- Cut side flaps of rabbit. Save to use as "bacon" – sear or wrap vegetables and sear then bake.
- Cut off rib cage and hips. These pieces do not have much meat on them, so they are best used for stock or bone broth.
- Cut back into 2-3 pieces, depending how large rabbit is.
Marinade the Rabbit – strongly optional
- Add rabbit legs and back to a plastic bag. Cover with one part apple cider vinegar and two parts water. Add a sprig of rosemary and Texas tarragon.
- After at least 30 minutes and up to 2 hours, remove the rabbit pieces. Pat each one dry with a paper towel.
Sear and Braise Rabbit
- Heat olive oil and butter over medium-high heat. Season rabbit pieces generously with salt and pepper.Cut onions, shallots, and garlic. Roughly chop stems of kale. Cut kale leaves into 1 inch strips.
- Sear rabbit on both sides for 4-5 minutes. You should get a nice golden-brown color on the meat. Remove the rabbit onto a plate on the side. Leave seared bits in the pot for the next step.
- De-glaze the pan with 1/2 cup water. Add onions and cook for 3 minutes, until almost translucent. Add shallots and kale stems and cook for a minute. Add garlic and cook for 30 seconds.
- De-glaze the pan again, this time with 1 cup of white wine.Cook the wine down until you can no longer smell alcohol coming off of the broth.
- Add mustard, basil, and thyme and mix in.Add kale and rabbit pieces, and cover the pot with vegetable broth. Taste the broth, and add salt and pepper to taste.
- Bring the pot to a boil, then turn the pot to low-medium heat. Simmer the rabbit for an hour. Do not remove the lid during this time, it will make the rabbit cook slower!
- Now, remove the rabbit to a plate. Bring the broth to a boil and cook it down to about half the original volume. This will take about 10 minutes.Add coconut cream and cook for another 2 minutes.

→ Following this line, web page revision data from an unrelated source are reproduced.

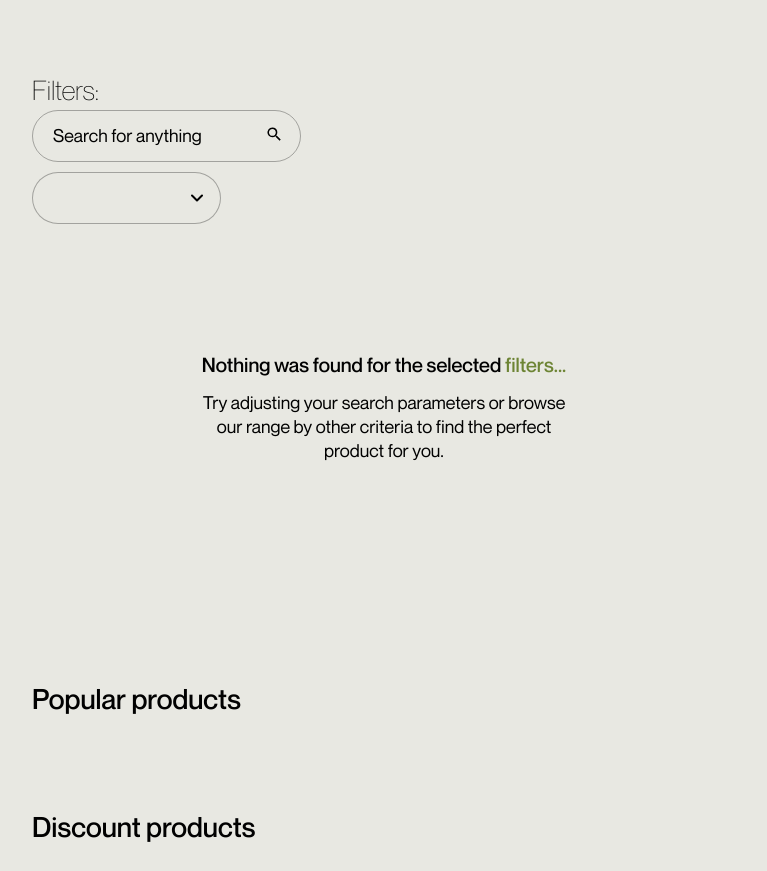
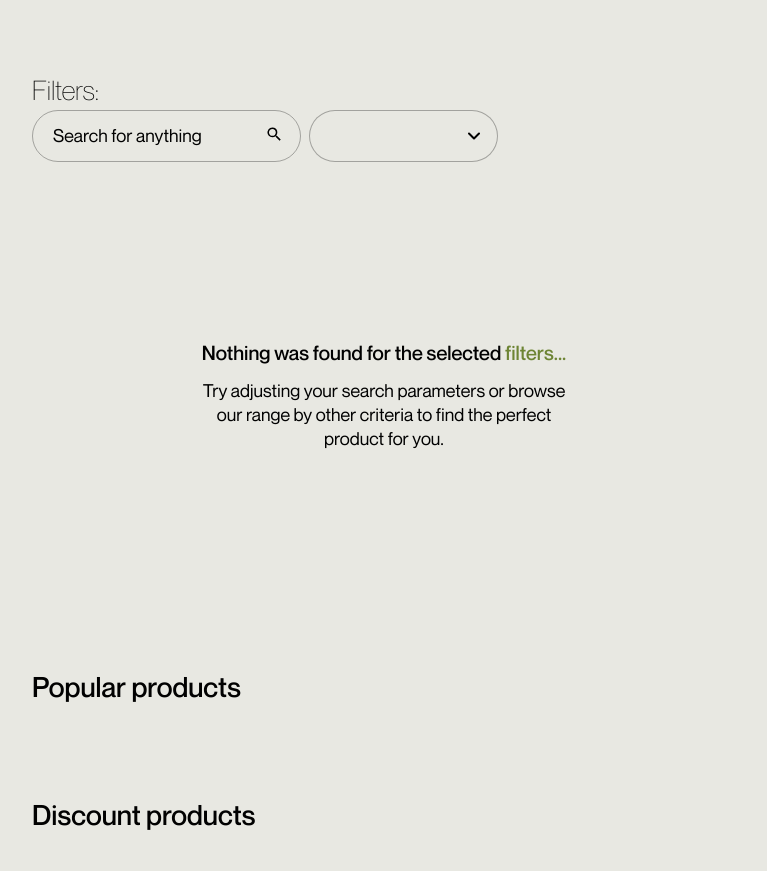
Before and after one commit to OlehKotynskyi/project-GROUP_WORK_JS, a website built with Vite: page src/index.html in a window 1280 px wide. Shown: the part 1036-1907 px from the top of the page, without its empty margins (256-1023 px from the left). Built offline with nearby package versions, Linux system fonts and the light colour scheme; no server answers.

Commit message:
styles filters

```diff
--- a/src/css/filrers.css
+++ b/src/css/filrers.css
@@ -1,3 +1,7 @@
+.filters-section-container {
+  padding-bottom: 40px;
+}
+
 .filters-section:not(:last-child) {
    margin-bottom: 100px;
 }
@@ -79,6 +83,14 @@
       font-size: 18px;
       line-height: 1.33;
    }
+
+   .search-select {
+    display: flex;
+  }
+
+  .search-form {
+    margin-right: 8px;
+  }
 }
 
 .search-button {
@@ -135,6 +147,12 @@
       font-size: 18px;
       line-height: 1.33;
    }
+}
+
+@media only screen and (min-width: 1440px) {
+  .filters-section-container {
+    padding-bottom: 40px;
+  }
 }
 
 
@@ -445,7 +463,6 @@
    transform-origin: center bottom;
    border-radius: 15px;
    padding-bottom: 8px;
-
  }
 
  .ss-content.ss-open-below {
@@ -618,6 +635,10 @@
    background-color: inherit;
  }
 
+ .ss-content {
+  margin-top: 2px !important;
+}
+
 
 
 
--- a/src/partials/filters.html
+++ b/src/partials/filters.html
@@ -3,7 +3,7 @@
 <section class="filters-section-container">
   <div class="filters-container container">
     <h2 class="filters">Filters:</h2>
-
+      <div class="search-select">
          <form class="search-form">
             <div class="search-section">
                <!--  <label for="search-box" class="visually-hidden">Search for anything:</label>-->
@@ -21,7 +21,7 @@
           <select id="categories" name="categories" placeholder="Categories"></select>
           <!--
           -->
-
+         </div>
         </div>
     </div>
 </section>
```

Add the rabbit back in for a minute or two to heat it back up.
- On a plate, add some rice or pasta. Add a piece of rabbit, and top with the kale gravy.Enjoy!!!